(Edit difference data)
----------
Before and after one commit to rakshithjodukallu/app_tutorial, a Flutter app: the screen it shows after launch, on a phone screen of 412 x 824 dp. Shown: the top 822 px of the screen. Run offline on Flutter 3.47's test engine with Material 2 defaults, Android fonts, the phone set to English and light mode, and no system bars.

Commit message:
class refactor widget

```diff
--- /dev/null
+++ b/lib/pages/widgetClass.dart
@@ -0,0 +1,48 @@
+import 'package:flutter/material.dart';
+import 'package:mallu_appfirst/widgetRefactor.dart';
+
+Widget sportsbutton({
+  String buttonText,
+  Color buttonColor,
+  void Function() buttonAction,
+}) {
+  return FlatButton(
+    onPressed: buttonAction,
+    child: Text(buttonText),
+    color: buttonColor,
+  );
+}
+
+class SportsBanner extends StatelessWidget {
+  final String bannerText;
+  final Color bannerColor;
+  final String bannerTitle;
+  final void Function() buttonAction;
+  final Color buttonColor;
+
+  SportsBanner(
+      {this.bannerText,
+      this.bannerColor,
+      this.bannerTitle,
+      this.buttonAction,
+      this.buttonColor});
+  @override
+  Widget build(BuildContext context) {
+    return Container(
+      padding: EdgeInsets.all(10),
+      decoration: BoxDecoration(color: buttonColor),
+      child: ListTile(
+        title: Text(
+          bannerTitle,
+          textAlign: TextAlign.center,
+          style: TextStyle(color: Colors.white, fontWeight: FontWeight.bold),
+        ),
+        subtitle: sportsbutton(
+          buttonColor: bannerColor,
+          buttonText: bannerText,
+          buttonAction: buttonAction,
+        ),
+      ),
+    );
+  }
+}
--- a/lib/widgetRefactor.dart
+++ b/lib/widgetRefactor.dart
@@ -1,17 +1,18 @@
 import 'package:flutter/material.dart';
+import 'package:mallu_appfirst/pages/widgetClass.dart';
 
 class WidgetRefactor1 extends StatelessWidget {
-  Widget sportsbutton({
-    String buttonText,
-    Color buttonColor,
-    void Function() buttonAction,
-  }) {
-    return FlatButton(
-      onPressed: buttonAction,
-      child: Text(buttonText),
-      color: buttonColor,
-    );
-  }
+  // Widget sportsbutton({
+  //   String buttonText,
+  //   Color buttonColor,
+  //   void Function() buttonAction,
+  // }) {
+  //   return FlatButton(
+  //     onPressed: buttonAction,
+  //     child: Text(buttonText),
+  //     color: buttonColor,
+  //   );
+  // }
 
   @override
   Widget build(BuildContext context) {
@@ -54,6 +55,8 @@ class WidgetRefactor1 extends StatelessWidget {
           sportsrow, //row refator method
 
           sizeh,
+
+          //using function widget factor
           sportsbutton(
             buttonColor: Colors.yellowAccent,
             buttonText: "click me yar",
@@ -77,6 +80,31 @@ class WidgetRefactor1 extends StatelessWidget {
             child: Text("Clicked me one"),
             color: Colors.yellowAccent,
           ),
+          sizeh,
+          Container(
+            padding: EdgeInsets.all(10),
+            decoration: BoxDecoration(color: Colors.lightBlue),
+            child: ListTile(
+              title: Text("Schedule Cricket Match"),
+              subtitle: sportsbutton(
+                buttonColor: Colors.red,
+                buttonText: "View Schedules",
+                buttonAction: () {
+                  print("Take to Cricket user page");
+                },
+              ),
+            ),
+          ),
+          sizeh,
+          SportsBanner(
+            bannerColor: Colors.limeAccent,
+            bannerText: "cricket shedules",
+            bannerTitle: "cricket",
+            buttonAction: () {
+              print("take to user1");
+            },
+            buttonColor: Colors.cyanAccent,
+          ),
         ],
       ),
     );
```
----------
### WHAT IS REQUIRED
Your response should consist of the records, printed exactly.

### REPLY
Before and after one commit to rakshithjodukallu/app_tutorial, a Flutter app: the screen it shows after launch, on a phone screen of 412 x 824 dp. Shown: the top 822 px of the screen. Run offline on Flutter 3.47's test engine with Material 2 defaults, Android fonts, the phone set to English and light mode, and no system bars.

Commit message:
class refactor widget

```diff
--- /dev/null
+++ b/lib/pages/widgetClass.dart
@@ -0,0 +1,48 @@
+import 'package:flutter/material.dart';
+import 'package:mallu_appfirst/widgetRefactor.dart';
+
+Widget sportsbutton({
+  String buttonText,
+  Color buttonColor,
+  void Function() buttonAction,
+}) {
+  return FlatButton(
+    onPressed: buttonAction,
+    child: Text(buttonText),
+    color: buttonColor,
+  );
+}
+
+class SportsBanner extends StatelessWidget {
+  final String bannerText;
+  final Color bannerColor;
+  final String bannerTitle;
+  final void Function() buttonAction;
+  final Color buttonColor;
+
+  SportsBanner(
+      {this.bannerText,
+      this.bannerColor,
+      this.bannerTitle,
+      this.buttonAction,
+      this.buttonColor});
+  @override
+  Widget build(BuildContext context) {
+    return Container(
+      padding: EdgeInsets.all(10),
+      decoration: BoxDecoration(color: buttonColor),
+      child: ListTile(
+        title: Text(
+          bannerTitle,
+          textAlign: TextAlign.center,
+          style: TextStyle(color: Colors.white, fontWeight: FontWeight.bold),
+        ),
+        subtitle: sportsbutton(
+          buttonColor: bannerColor,
+          buttonText: bannerText,
+          buttonAction: buttonAction,
+        ),
+      ),
+    );
+  }
+}
--- a/lib/widgetRefactor.dart
+++ b/lib/widgetRefactor.dart
@@ -1,17 +1,18 @@
 import 'package:flutter/material.dart';
+import 'package:mallu_appfirst/pages/widgetClass.dart';
 
 class WidgetRefactor1 extends StatelessWidget {
-  Widget sportsbutton({
-    String buttonText,
-    Color buttonColor,
-    void Function() buttonAction,
-  }) {
-    return FlatButton(
-      onPressed: buttonAction,
-      child: Text(buttonText),
-      color: buttonColor,
-    );
-  }
+  // Widget sportsbutton({
+  //   String buttonText,
+  //   Color buttonColor,
+  //   void Function() buttonAction,
+  // }) {
+  //   return FlatButton(
+  //     onPressed: buttonAction,
+  //     child: Text(buttonText),
+  //     color: buttonColor,
+  //   );
+  // }
 
   @override
   Widget build(BuildContext context) {
@@ -54,6 +55,8 @@ class WidgetRefactor1 extends StatelessWidget {
           sportsrow, //row refator method
 
           sizeh,
+
+          //using function widget factor
           sportsbutton(
             buttonColor: Colors.yellowAccent,
             buttonText: "click me yar",
@@ -77,6 +80,31 @@ class WidgetRefactor1 extends StatelessWidget {
             child: Text("Clicked me one"),
             color: Colors.yellowAccent,
           ),
+          sizeh,
+          Container(
+            padding: EdgeInsets.all(10),
+            decoration: BoxDecoration(color: Colors.lightBlue),
+            child: ListTile(
+              title: Text("Schedule Cricket Match"),
+              subtitle: sportsbutton(
+                buttonColor: Colors.red,
+                buttonText: "View Schedules",
+                buttonAction: () {
+                  print("Take to Cricket user page");
+                },
+              ),
+            ),
+          ),
+          sizeh,
+          SportsBanner(
+            bannerColor: Colors.limeAccent,
+            bannerText: "cricket shedules",
+            bannerTitle: "cricket",
+            buttonAction: () {
+              print("take to user1");
+            },
+            buttonColor: Colors.cyanAccent,
+          ),
         ],
       ),
     );
```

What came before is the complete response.